Quick Antibiotic Response Key to Containing Anthrax
A new probability study led by biostatistician Ron Brookmeyer, PhD, could provide an important tool for policymakers intent on containing a potential anthrax outbreak caused by bioterrorism.
The study reinforces hopes that the quick distribution of antibiotics will save lives. Brookmeyer’s study, which appeared in the December 16, 2004, edition of Nature, found that about 70 percent of anthrax cases could be prevented if antibiotics were distributed within six days after exposure and patients took them for 60 days. (In 2001, some postal workers did not begin taking antibiotics until nine days after exposure.) “Our study highlights the need for rapid distribution of antibiotics to minimize casualties from an anthrax outbreak,” Brookmeyer says.

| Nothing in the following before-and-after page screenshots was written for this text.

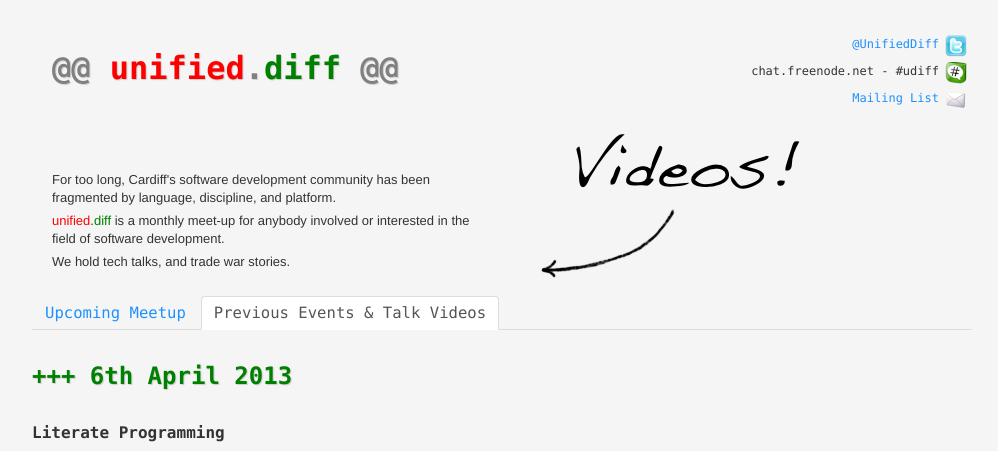
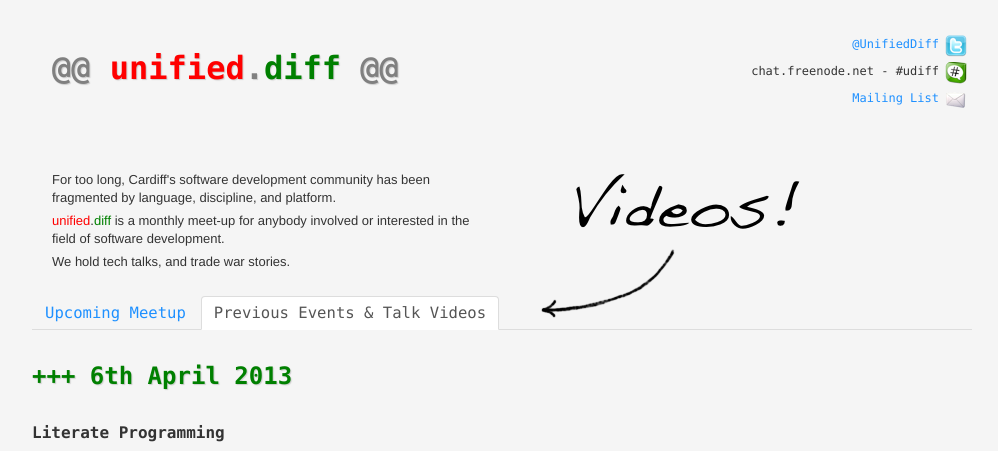
Before and after one commit to unified-diff/unified-diff.github.com, a Jekyll site: the page built from videos.html, in a window 1280 px wide. Shown: the top 451 px of the page, without its empty margins (138-1136 px from the left). Built offline with Jekyll 4.4.1, drawn with Linux system fonts in a browser that asks for light colours; nearby versions of some CDN libraries; grey boxes are pictures that could not be loaded.

Commit message:
Bring videos annotation down a few pixels so it pointing to videos link more accurately

```diff
--- a/css/main.css
+++ b/css/main.css
@@ -44,7 +44,7 @@ h2:before {
 div.container {
     background-image: url(../img/videos.png);
     background-repeat: no-repeat;
-    background-position: 500px 105px;
+    background-position: 500px 145px;
 }
 
 section:nth-of-type(odd) h2 {
```
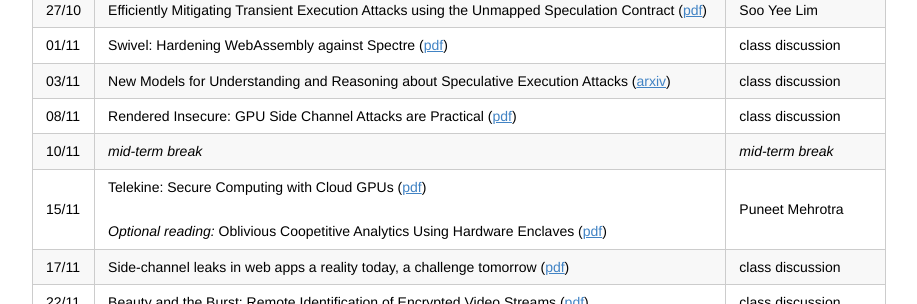
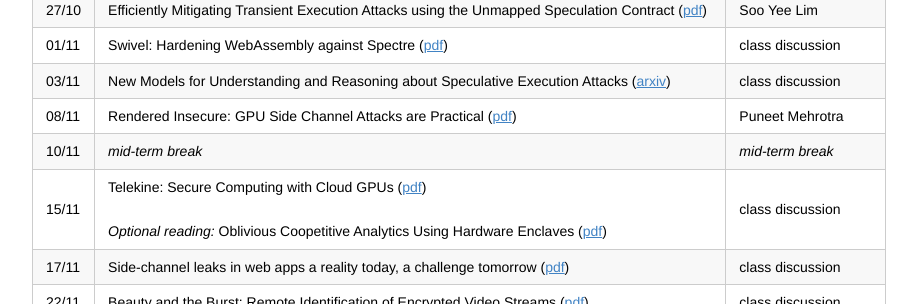
Before and after one commit to aasthakm/aasthakm.github.io, a Jekyll site: the page courses/cpsc538m.html, which Jekyll copies as it is, in a window 1280 px wide and 900 px high, scrolled down 4804 px. Shown: the part 152-456 px from the top of the window, without its empty margins (181-1098 px from the left). Built offline with Jekyll 4.4.1, drawn with Linux system fonts in a browser that asks for light colours; part of the change alters nothing that is shown.

Commit message:
change schedule

```diff
--- a/courses/cpsc538m.html
+++ b/courses/cpsc538m.html
@@ -714,7 +714,7 @@ Students can participate in discussions in class (in person or via the online ch
 <tr>
 <td>08/11</td>
 <td>Rendered Insecure: GPU Side Channel Attacks are Practical (<a href="https://www.cs.ucr.edu/%7Ezhiyunq/pub/ccs18_gpu_side_channel.pdf">pdf</a>)</td>
-<td>class discussion</td>
+<td>Puneet Mehrotra</td>
 </tr>
 <tr>
 <td>10/11</td>
@@ -724,7 +724,7 @@ Students can participate in discussions in class (in person or via the online ch
 <tr>
 <td>15/11</td>
 <td><!--**Reading 1:** Visor: Privacy-Preserving Video Analytics as a Cloud Service ([pdf](https://www.usenix.org/system/files/sec20-poddar.pdf))<br><br>**Reading 2:** -->Telekine: Secure Computing with Cloud GPUs (<a href="https://www.usenix.org/system/files/nsdi20-paper-hunt.pdf">pdf</a>)<br><br><em>Optional reading:</em> Oblivious Coopetitive Analytics Using Hardware Enclaves (<a href="https://dl.acm.org/doi/pdf/10.1145/3342195.3387552">pdf</a>)</td>
-<td>Puneet Mehrotra</td>
+<td>class discussion</td>
 </tr>
 <tr>
 <td>17/11</td>
```
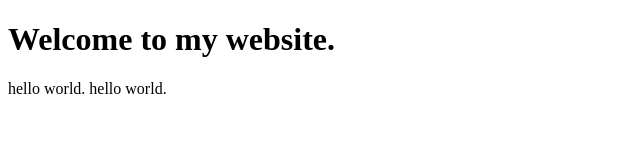
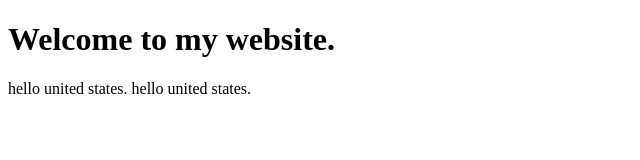
Before and after one commit to JAMesserman/RepoTest, a plain HTML site: page index.html in a window 1280 px wide. Shown: the whole page, without its empty margins (0-640 px from the left). Drawn offline with Linux system fonts and the light colour scheme.

Commit message:
made hello world more specific in p1

```diff
--- a/index.html
+++ b/index.html
@@ -6,7 +6,7 @@
 </head>
 <body>
 <h1>Welcome to my website.</h1>
-<p>hello world. hello world.</p>
+<p>hello united states. hello united states.</p>
 
 </body>
 </html>
```
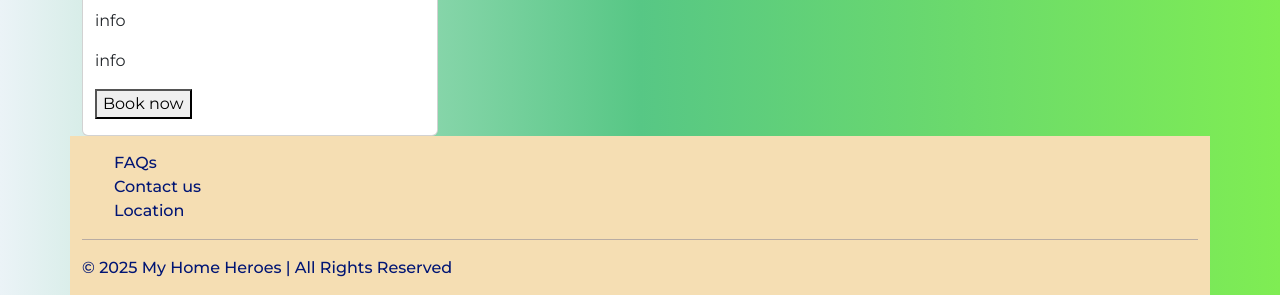
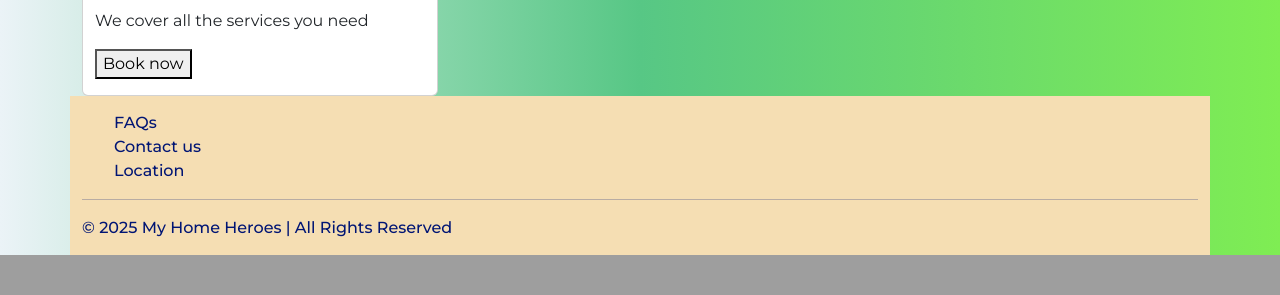
Before and after one commit to nadinelathifah/git_final_project_2025, a Flask app: page /services/home_repairs in a window 1280 px wide. Shown: the part 1104-1399 px from the top of the page. After the commit the page ends 1359 px from the top, so only its background shows below. Run offline with Flask 3, Linux system fonts and the light colour scheme.

Commit message:
Liya's work 2

```diff
--- a/application/templates/home_repairs.html
+++ b/application/templates/home_repairs.html
@@ -42,8 +42,8 @@
           <img id="repairs-section" src="{{ url_for('static', filename='images/tapfixing.jpg') }}" alt="home_repairs">
           <div class="container">
             <h2>Services</h2>
-            <p class="title">info</p>
-            <p>info</p>
+            <p class="title">We cover all the services you need</p>
+            <p></p>
             <p><a href="/signup"><button class="button">Book now</button></a></p>
           </div>
         </div>
```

“But a long course of antibiotics is not ideal,” he continues, noting that his team further found that “a new improved anthrax vaccine could be especially helpful in reducing the duration of antibiotic treatments.” The current licensed anthrax vaccine requires six doses over an 18-month period to provide immunity—a regimen fewer than half of those in 2001 completed.